Mike Holmgren mastered the art of the press conference long ago.
The outgoing president of the Cleveland Browns proved that again Tuesday, meeting with reporters to reflect upon his brief, uneven stint with the organization that once viewed him as a potential savior.
Holmgren didn't vow to remain with the team through the end of the season. That will depend on how much help he can provide new owner Jimmy Haslam III and CEO Joe Banner.
"We'll take it one day at a time and see how it goes," Holmgren said. "I'll focus on the football side now. I want to feel like I'm contributing. I think I can help a little."
Holmgren's 10-29 mark since taking over the Browns reeks of an unfinished project. "My time was shorter than I hoped," he said, "but I understand what happened."
Holmgren didn't rule out coaching another team, saying, "I don't know. I do miss the coaching part."
The closest he'll come to that in Cleveland is helping his hand-picked general manager, Tom Heckert, and coach, Pat Shurmur. Both men face uncertain futures.
"I don't think you can get a better general manager than Tom Heckert," Holmgren said. "... and Pat is a bright young coach -- he hates it when I call him young -- a bright new coach, who's had to go through some stuff."
Holmgren paused at one point to say, "I think we did a lot of great things here."

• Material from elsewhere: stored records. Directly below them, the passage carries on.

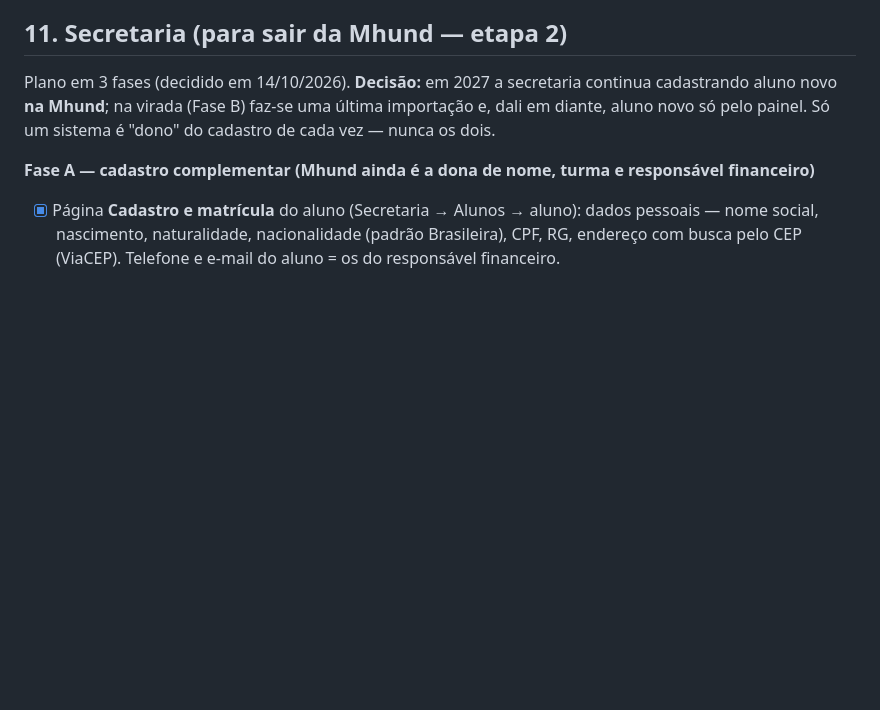
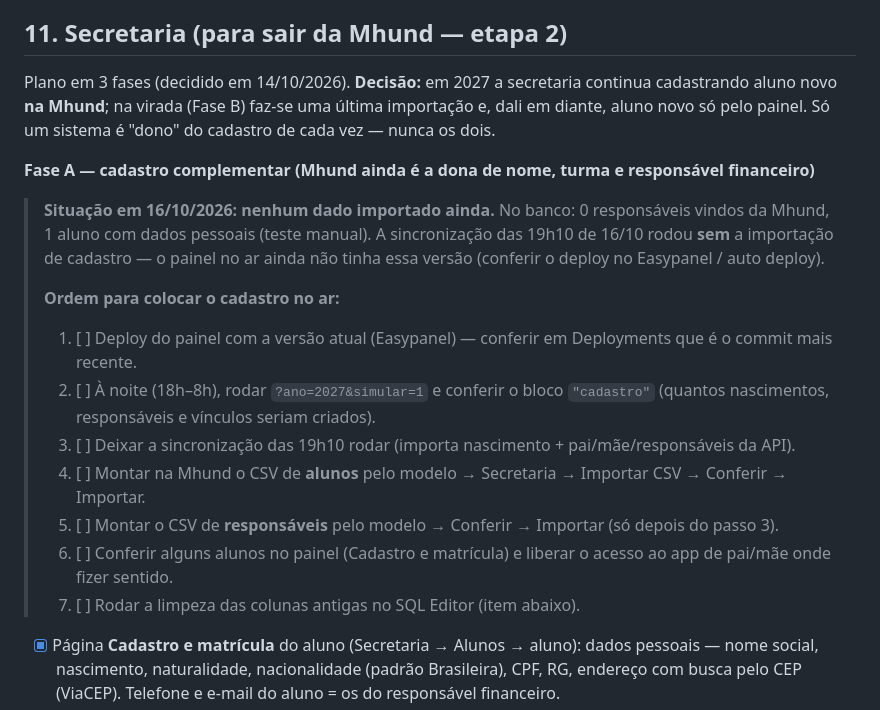
Before and after one commit to alezlopez/mural-colegiozampieri, a Markdown page: docs/checklist.md, the part around the change. Drawn GitHub-style; blank space fills up the shorter version.

Commit message:
Checklist: situação e ordem da importação do cadastro
Co-Authored-By: Claude Opus 5.5 <noreply@anthropic.com>
Claude-Session: https://claude.ai/code/session_01Gk95nSsuw3GXuLtqVzWyYJ

```diff
--- a/docs/checklist.md
+++ b/docs/checklist.md
@@ -172,6 +172,20 @@ Mhund**; na virada (Fase B) faz-se uma última importação e, dali em diante, a
 é "dono" do cadastro de cada vez — nunca os dois.
 
 **Fase A — cadastro complementar (Mhund ainda é a dona de nome, turma e responsável financeiro)**
+
+> **Situação em 16/10/2026: nenhum dado importado ainda.** No banco: 0 responsáveis vindos da Mhund, 1 aluno com
+> dados pessoais (teste manual). A sincronização das 19h10 de 16/10 rodou **sem** a importação de cadastro — o painel
+> no ar ainda não tinha essa versão (conferir o deploy no Easypanel / auto deploy).
+>
+> **Ordem para colocar o cadastro no ar:**
+> 1. [ ] Deploy do painel com a versão atual (Easypanel) — conferir em Deployments que é o commit mais recente.
+> 2. [ ] À noite (18h–8h), rodar `?ano=2027&simular=1` e conferir o bloco `"cadastro"` (quantos nascimentos,
+>        responsáveis e vínculos seriam criados).
+> 3. [ ] Deixar a sincronização das 19h10 rodar (importa nascimento + pai/mãe/responsáveis da API).
+> 4. [ ] Montar na Mhund o CSV de **alunos** pelo modelo → Secretaria → Importar CSV → Conferir → Importar.
+> 5. [ ] Montar o CSV de **responsáveis** pelo modelo → Conferir → Importar (só depois do passo 3).
+> 6. [ ] Conferir alguns alunos no painel (Cadastro e matrícula) e liberar o acesso ao app de pai/mãe onde fizer sentido.
+> 7. [ ] Rodar a limpeza das colunas antigas no SQL Editor (item abaixo).
 - [x] Página **Cadastro e matrícula** do aluno (Secretaria → Alunos → aluno): dados pessoais — nome social, nascimento,
       naturalidade, nacionalidade (padrão Brasileira), CPF, RG, endereço com busca pelo CEP (ViaCEP). Telefone e
       e-mail do aluno = os do responsável financeiro.
```
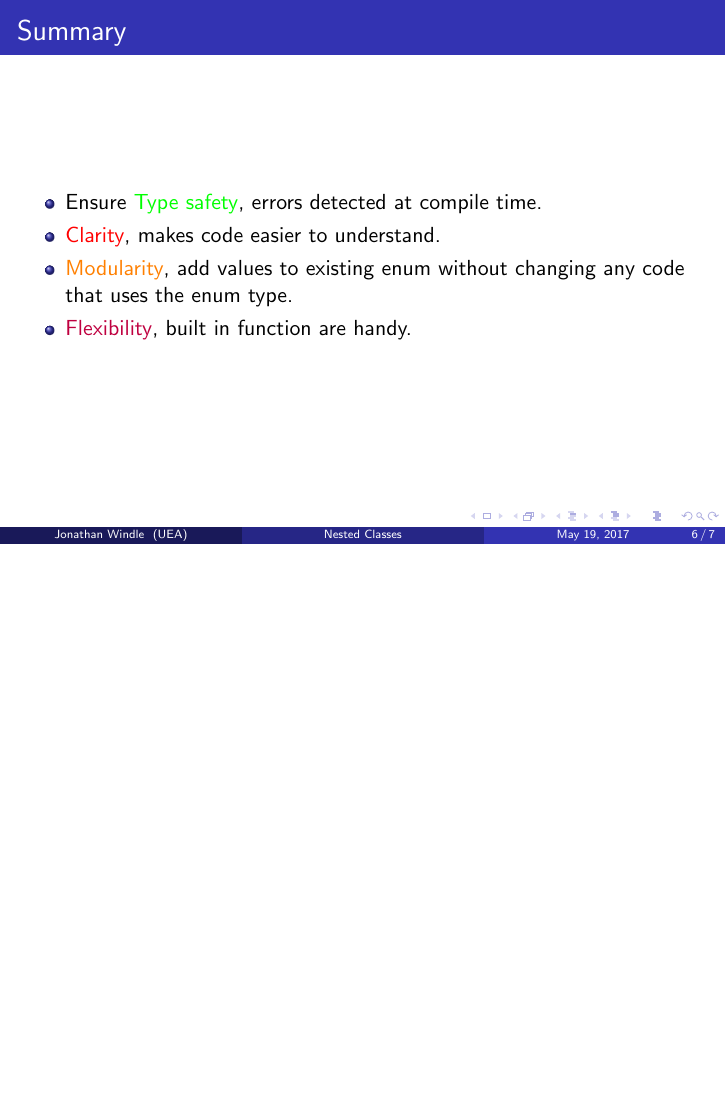
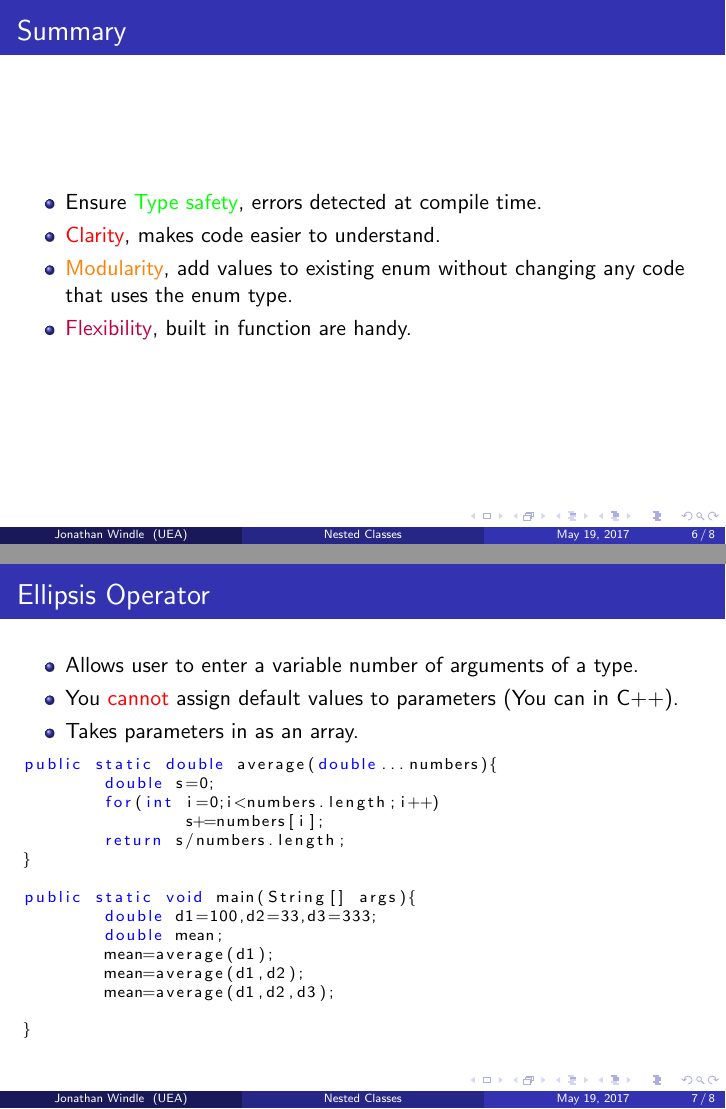
Before and after one commit to joonywindle/Year2-Revision, LaTeX slides (Programming/Enums/enums.tex): page 6 of 7 before the commit and pages 6 and 7 of 8 after it, the two joined at a grey line, the shorter picture padded with empty space. Compiled offline with pdfLaTeX.

Commit message:
Added ellipsis section to enum slides

```diff
--- a/Programming/Enums/enums.tex
+++ b/Programming/Enums/enums.tex
@@ -167,6 +167,36 @@ System.out.print("g = "+g.boundary);
 \item {\color{purple} Flexibility}, built in function are handy.
 \end{itemize}
 \end{frame}
+%----------------------------------------------------------------
+\defverbatim[colored]\ellipseEx{
+\begin{lstlisting}[language=Java,basicstyle=\scriptsize,keywordstyle=\color{blue}]
+public static double average(double...numbers){
+	double s=0;
+	for(int i=0;i<numbers.length;i++)
+		s+=numbers[i];
+	return s/numbers.length;
+}
+
+public static void main(String[] args){
+	double d1=100,d2=33,d3=333;
+	double mean;
+  	mean=average(d1);
+  	mean=average(d1,d2);
+  	mean=average(d1,d2,d3);
+
+}
+\end{lstlisting}
+}
+\section{Ellipsis Operator}
+\begin{frame}
+\frametitle{Ellipsis Operator}
+\begin{itemize}
+\item Allows user to enter a variable number of arguments of a type.
+\item You {\color{red} cannot} assign default values to parameters (You can in C++).
+\item Takes parameters in as an array.
+\ellipseEx
+\end{itemize}
+\end{frame}
 %-----------------------------------------------------------------
 \begin{frame}
 \Huge{\centerline{The End}}
```
Also changed, not shown: Programming/Enums/enums.pdf, 6 other files.
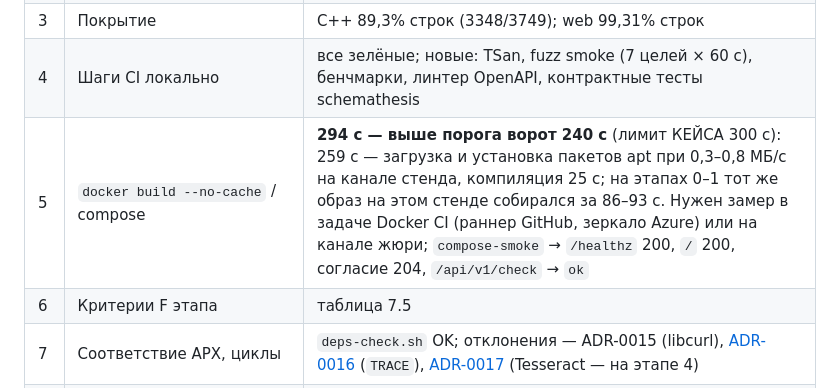
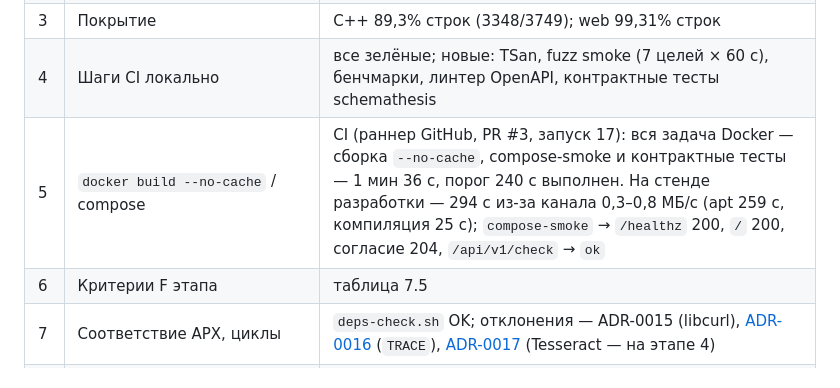
Before and after one commit to Antroposgg/sertkontrol, a Markdown page: docs/plan.md, the part around the change. Drawn GitHub-style.

Commit message:
docs(plan): record CI docker build time for stage 3

```diff
--- a/docs/plan.md
+++ b/docs/plan.md
@@ -338,7 +338,7 @@ F7–F10 (Should) — этап 4 по отдельной команде. F11–F
 | 2 | Тесты ×2, ASan/UBSan, TSan | C++ 225/225 (каждый дважды, с PostgreSQL 16, 0 пропущенных); web 65/65 (дважды); ASan/UBSan без находок; TSan (`concurrency_test`, 2 теста) без находок |
 | 3 | Покрытие | C++ 89,3% строк (3348/3749); web 99,31% строк |
 | 4 | Шаги CI локально | все зелёные; новые: TSan, fuzz smoke (7 целей × 60 с), бенчмарки, линтер OpenAPI, контрактные тесты schemathesis |
-| 5 | `docker build --no-cache` / compose | **294 с — выше порога ворот 240 с** (лимит КЕЙСА 300 с): 259 с — загрузка и установка пакетов apt при 0,3–0,8 МБ/с на канале стенда, компиляция 25 с; на этапах 0–1 тот же образ на этом стенде собирался за 86–93 с. Нужен замер в задаче Docker CI (раннер GitHub, зеркало Azure) или на канале жюри; `compose-smoke` → `/healthz` 200, `/` 200, согласие 204, `/api/v1/check` → `ok` |
+| 5 | `docker build --no-cache` / compose | CI (раннер GitHub, PR #3, запуск 17): вся задача Docker — сборка `--no-cache`, compose-smoke и контрактные тесты — 1 мин 36 с, порог 240 с выполнен. На стенде разработки — 294 с из-за канала 0,3–0,8 МБ/с (apt 259 с, компиляция 25 с); `compose-smoke` → `/healthz` 200, `/` 200, согласие 204, `/api/v1/check` → `ok` |
 | 6 | Критерии F этапа | таблица 7.5 |
 | 7 | Соответствие АРХ, циклы | `deps-check.sh` OK; отклонения — ADR-0015 (libcurl), [ADR-0016](adr/0016-trace-405-without-allow.md) (`TRACE`), [ADR-0017](adr/0017-tesseract-with-ocr-stage.md) (Tesseract — на этапе 4) |
 | 8 | Документация | корневой README по КЕЙС §4, README модулей, CLAUDE.md, этот план, `openapi.yaml` 1.3.0, `docs/rules.md`, журнал контрактов |
```
Also changed, not shown: CLAUDE.md (+1 -1 lines).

That greatness is mostly hidden in a haze of on-field losses, but much of Holmgren's work was done behind the scenes and aimed at reshaping a fractured organization. On that front, he succeeded. Holmgren hands Haslam something better than what he inherited three seasons ago.
But that might not be enough to prevent sweeping changes in Cleveland.